◆ Task objective:
Every line containing "empty" should be copied out. Go through the entries and find them.

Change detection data
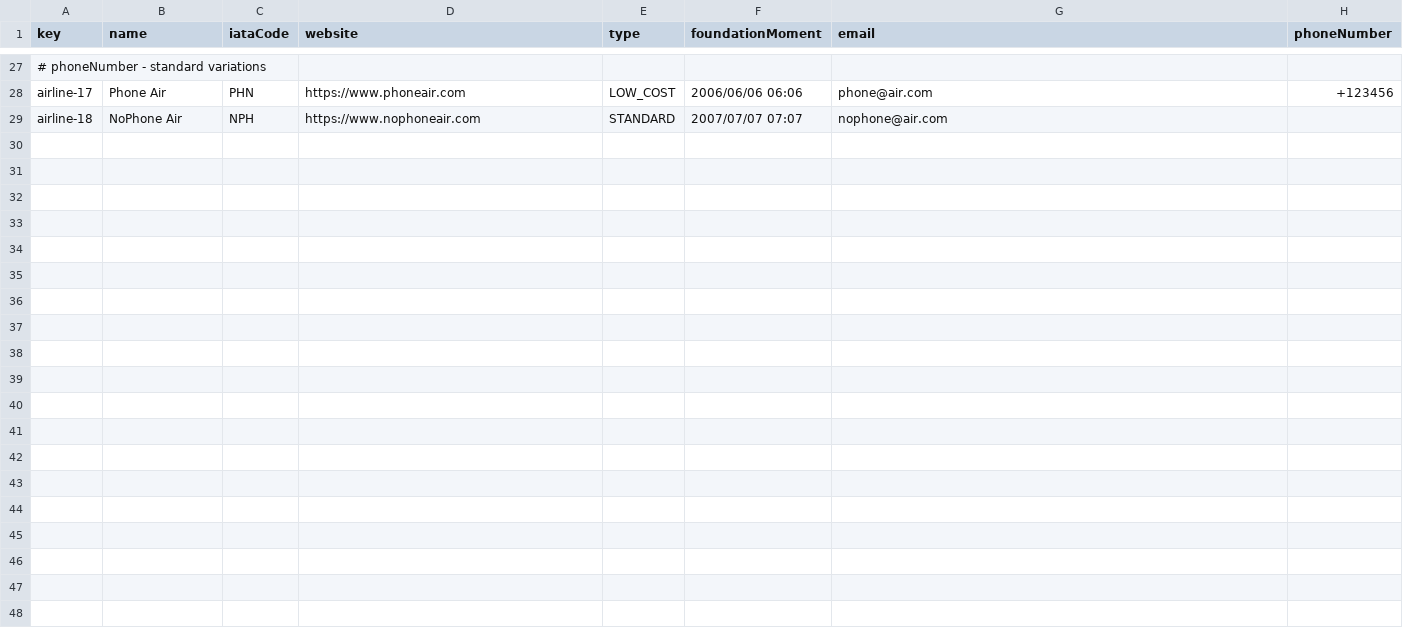
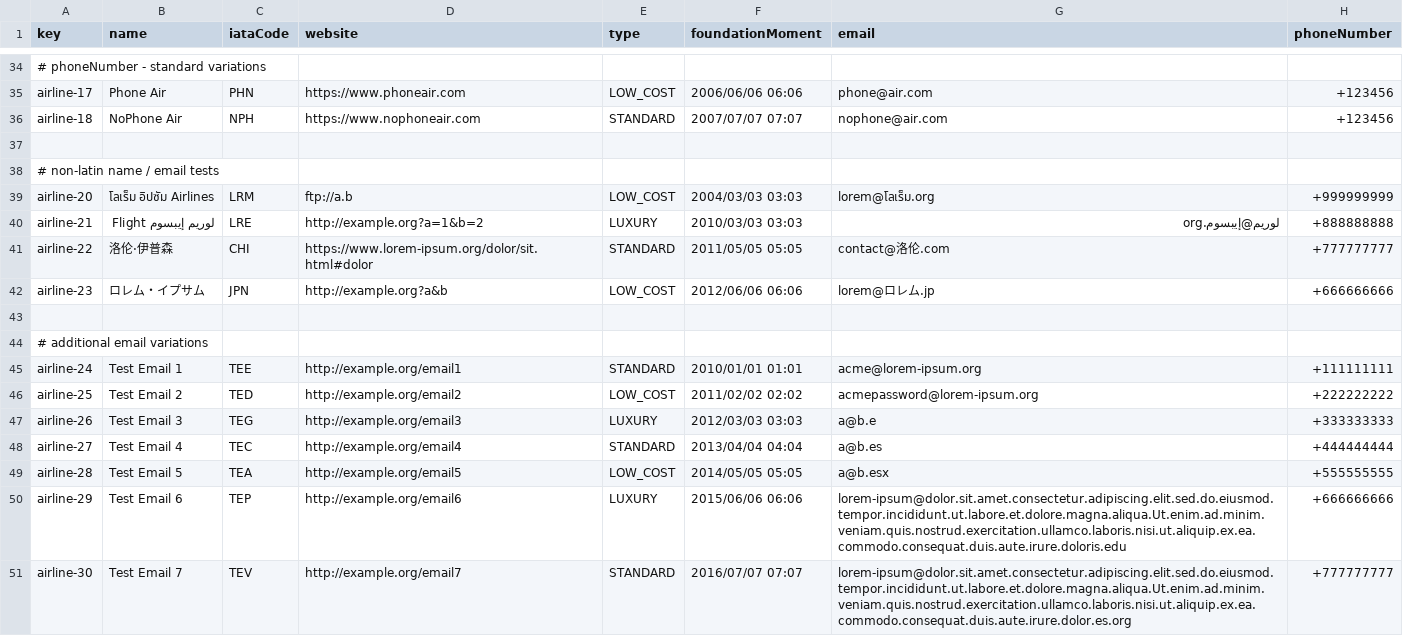
Before and after one commit to Davidvt04/Acme-ANS-C1.61, a CSV file: src/main/resources/WEB-INF/data/sample/airline.csv, drawn as a sheet; only a part is shown, gaps mark what is left out; addresses are those after the commit; the diff covers the shown part only; the diff names each change by its address in the sheet, - before the commit and + after, or states it on an @@ line.

```diff
--- a/src/main/resources/WEB-INF/data/sample/airline.csv
+++ b/src/main/resources/WEB-INF/data/sample/airline.csv
-H36 (phoneNumber): (empty)
+H36 (phoneNumber): +123456
+row 37: (empty)
+row 38: # non-latin name / email tests
+row 39: airline-20 | โลเร็ม อิปซัม Airlines | LRM | ftp://a.b | LOW_COST | 2004/03/03 03:03 | lorem@โลเร็ม.org | +999999999
+row 40: airline-21 | لوريم إيبسوم Flight | LRE | http://example.org?a=1&b=2 | LUXURY | 2010/03/03 03:03 | لوريم@إيبسوم.org | +888888888
+row 41: airline-22 | 洛伦·伊普森 | CHI | https://www.lorem-ipsum.org/dolor/sit.html#dolor | STANDARD | 2011/05/05 05:05 | contact@洛伦.com | +777777777
+row 42: airline-23 | ロレム・イプサム | JPN | http://example.org?a&b | LOW_COST | 2012/06/06 06:06 | lorem@ロレム.jp | +666666666
+row 43: (empty)
+row 44: # additional email variations
+row 45: airline-24 | Test Email 1 | TEE | http://example.org/email1 | STANDARD | 2010/01/01 01:01 | acme@lorem-ipsum.org | +111111111
+row 46: airline-25 | Test Email 2 | TED | http://example.org/email2 | LOW_COST | 2011/02/02 02:02 | acmepassword@lorem-ipsum.org | +222222222
+row 47: airline-26 | Test Email 3 | TEG | http://example.org/email3 | LUXURY | 2012/03/03 03:03 | a@b.e | +333333333
+row 48: airline-27 | Test Email 4 | TEC | http://example.org/email4 | STANDARD | 2013/04/04 04:04 | a@b.es | +444444444
+row 49: airline-28 | Test Email 5 | TEA | http://example.org/email5 | LOW_COST | 2014/05/05 05:05 | a@b.esx | +555555555
+row 50: airline-29 | Test Email 6 | TEP | http://example.org/email6 | LUXURY | 2015/06/06 06:06 | lorem-ipsum@dolor.sit.amet.consectetur.adipiscing.elit.sed.do.eiusmod.tempor.incididunt.ut.labore.et.dolore.magna.aliqua.Ut.enim.ad.minim.veniam.quis.nostrud.exercitation.ullamco.laboris.nisi.ut.aliquip.ex.ea.commodo.consequat.duis.aute.irure.doloris.edu | +666666666
+row 51: airline-30 | Test Email 7 | TEV | http://example.org/email7 | STANDARD | 2016/07/07 07:07 | lorem-ipsum@dolor.sit.amet.consectetur.adipiscing.elit.sed.do.eiusmod.tempor.incididunt.ut.labore.et.dolore.magna.aliqua.Ut.enim.ad.minim.veniam.quis.nostrud.exercitation.ullamco.laboris.nisi.ut.aliquip.ex.ea.commodo.consequat.duis.aute.irure.dolor.es.org | +777777777
```
Also changed, not shown: 7 added rows and 2 edited cells elsewhere in this file, src/main/resources/WEB-INF/data/sample/flight.csv.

◆ Response to this exercise:
-H36 (phoneNumber): (empty)
+row 37: (empty)
+row 43: (empty)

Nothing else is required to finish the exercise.